Last night marked the grand opening of Dance With Me Stamford, the fourth latin and ballroom dance studio in a chain co-owned by "Dancing with the Stars" pros Tony Dovolani and brothers Maksim and Valentin Chmerkovskiy (Maks and Val to their fans). The business partners held a "meet the press" session and a ribbon-cutting ceremony with Stamford's mayor. A well-attended cocktail reception and a sampling of performances by the studio faculty followed.
Before this event, I didn't truly grasp the celebrity status these dancers—that's right—dancers—now hold. Now I see why I had such a hard time tracking down Dovolani for an interview last month! These guys were being interviewed by "Extra" and People magazine. After the press was finished, a mob of women took turns having their photos snapped with the debonair Dovolani (to borrow from our 2011 cover) and the apparently notorious Ukranian heartthrobs. (Where have I been?) I was lucky to get to shake hands with Tony and eventually Val, who assured me he doesn't think of himself as a celebrity, but a dancer. Lucky for him, today you can be both.
I've heard mixed opinions on what shows like DWTS and SYTYCD do for the dance world, but seeing them produce stars with enough clout to fill four new studios with dancers, I have to think they're doing something right. If it gets more people to the studio, stage or dance audience, then any publicity is good publicity, right? Even if some of it involves debating whose abs are the hottest... http://www.people.com/people/article/0,,20529968,00.html
After having spent a lifetime looking at ourselves in the mirror, constantly appraising, who of us wouldn't want to take a dance class in the dark? Two Australian dance students, Alice Glenn and Heidi Barrett, had the same thought in 2009 when they founded No Lights No Lycra, a global dance community that offers dancers and nondancers alike the chance to get their groove on in a dark space, where there's no light, no Lycra, no technique, no teacher and no steps to learn.

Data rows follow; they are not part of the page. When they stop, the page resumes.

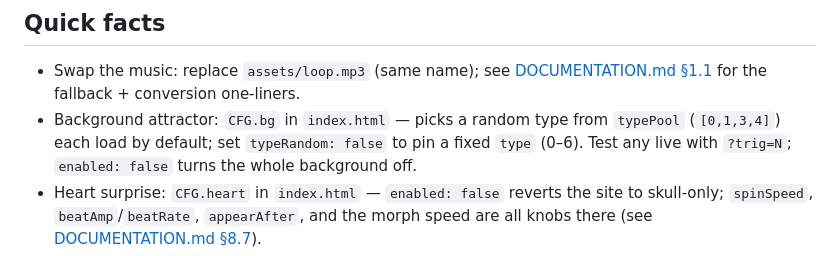
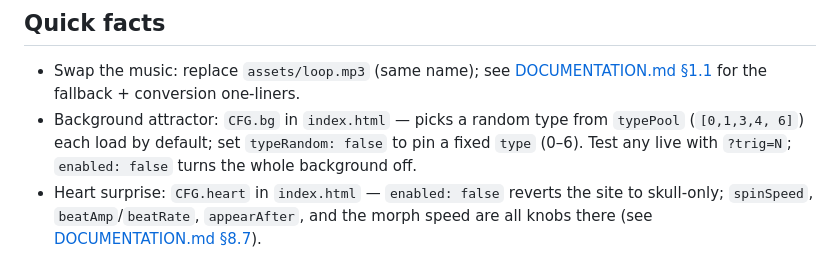
Before and after one commit to elpartario/jehernandez.site, a Markdown page: README.md, the part around the change. GitHub-like rendering.

Commit message:
Update README.md
Added attractor type from pool into quick facts.

```diff
--- a/README.md
+++ b/README.md
@@ -51,7 +51,7 @@ the skull.
   [DOCUMENTATION.md §1.1](DOCUMENTATION.md) for the fallback + conversion
   one-liners.
 - Background attractor: `CFG.bg` in `index.html` — picks a random type from
-  `typePool` (`[0,1,3,4]`) each load by default; set `typeRandom: false` to pin
+  `typePool` (`[0,1,3,4, 6]`) each load by default; set `typeRandom: false` to pin
   a fixed `type` (0–6). Test any live with `?trig=N`; `enabled: false` turns
   the whole background off.
 - Heart surprise: `CFG.heart` in `index.html` — `enabled: false` reverts the
```
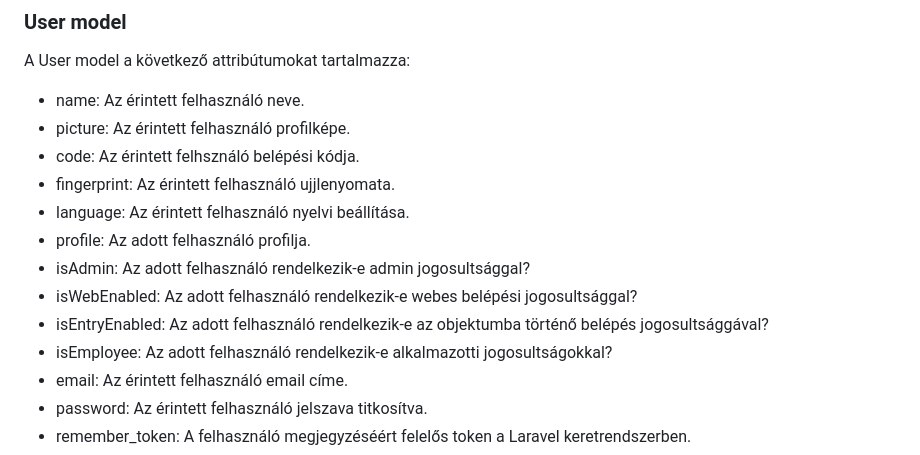
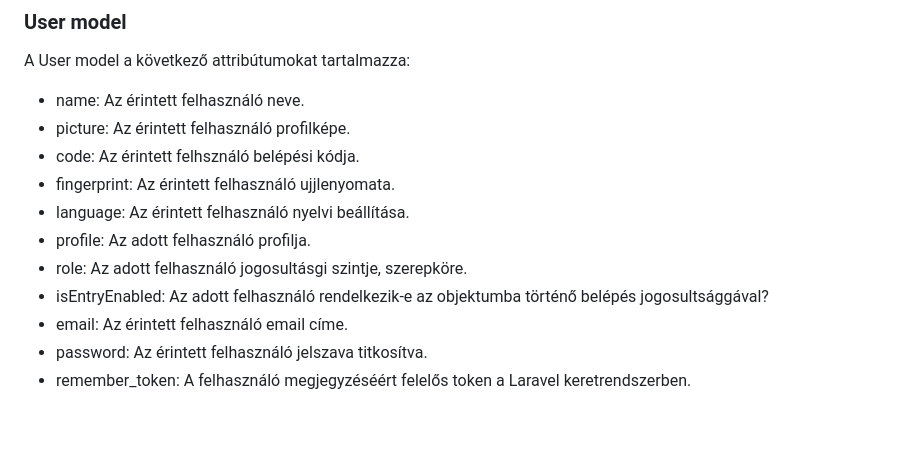
Before and after one commit to Mlevike/okos-belepteto-rendszer, a Markdown page: backend/README.md, the part around the change. GitHub-like rendering; blank space fills up the shorter version.

```diff
--- a/backend/README.md
+++ b/backend/README.md
@@ -36,10 +36,8 @@ A User model a következő attribútumokat tartalmazza:
 - fingerprint: Az érintett felhasználó ujjlenyomata.
 - language: Az érintett felhasználó nyelvi beállítása.
 - profile: Az adott felhasználó profilja.
-- isAdmin: Az adott felhasználó rendelkezik-e admin jogosultsággal?
-- isWebEnabled: Az adott felhasználó rendelkezik-e webes belépési jogosultsággal?
+- role: Az adott felhasználó jogosultásgi szintje, szerepköre.
 - isEntryEnabled: Az adott felhasználó rendelkezik-e az objektumba történő belépés jogosultsággával?
-- isEmployee: Az adott felhasználó rendelkezik-e alkalmazotti jogosultságokkal?
 - email: Az érintett felhasználó email címe.
 - password: Az érintett felhasználó jelszava titkosítva.
 - remember_token: A felhasználó megjegyzéséért felelős token a Laravel keretrendszerben.
```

It's just a place to lose yourself in the music and find your own dance mojo. The event became so popular that it spread past its Melbourne beginnings, first throughout Australia and now, globally.
Four incredible educators: Joanne Chapman, Claudio Muñoz, Pamela VanGilder and Kathleen Isaac foster their students' love of dance, whether instilling artistry, offering rigorous training or giving special needs students an outlet through movement.
When Jennie Somogyi retired from New York City Ballet, she found herself in high demand as a teacher. Parents called, texted and persisted. "I don't even know how some of them got my contact information," she says with a laugh. But Somogyi, who departed from NYCB in 2015 after a 22-year career, hadn't made any definitive plans for the next stage of her life. "I just like to see how things move me," she says. She discovered, though, that she enjoyed the process of giving private lessons and seeing the rapid progress students could make. Over time, she realized that teaching was something she wanted rather than needed.
Does your studio slow down when the weather warms up? If you don't offer a summer session, June through August can be a cash-flow challenge. One popular—and easy—strategy is to offer weeklong camps instead. We spoke to three professionals to learn how they make summer camp work.
This week Ballet Hispánico launched its first ChoreoLaB workshop, a summer intensive intended to better prepare aspiring professional dancers—with more than just excellent technique. Artistic director Eduardo Vilaro wanted to create a program that bridges the school and the company, to help dancers transitioning into the professional world and better hone their skills.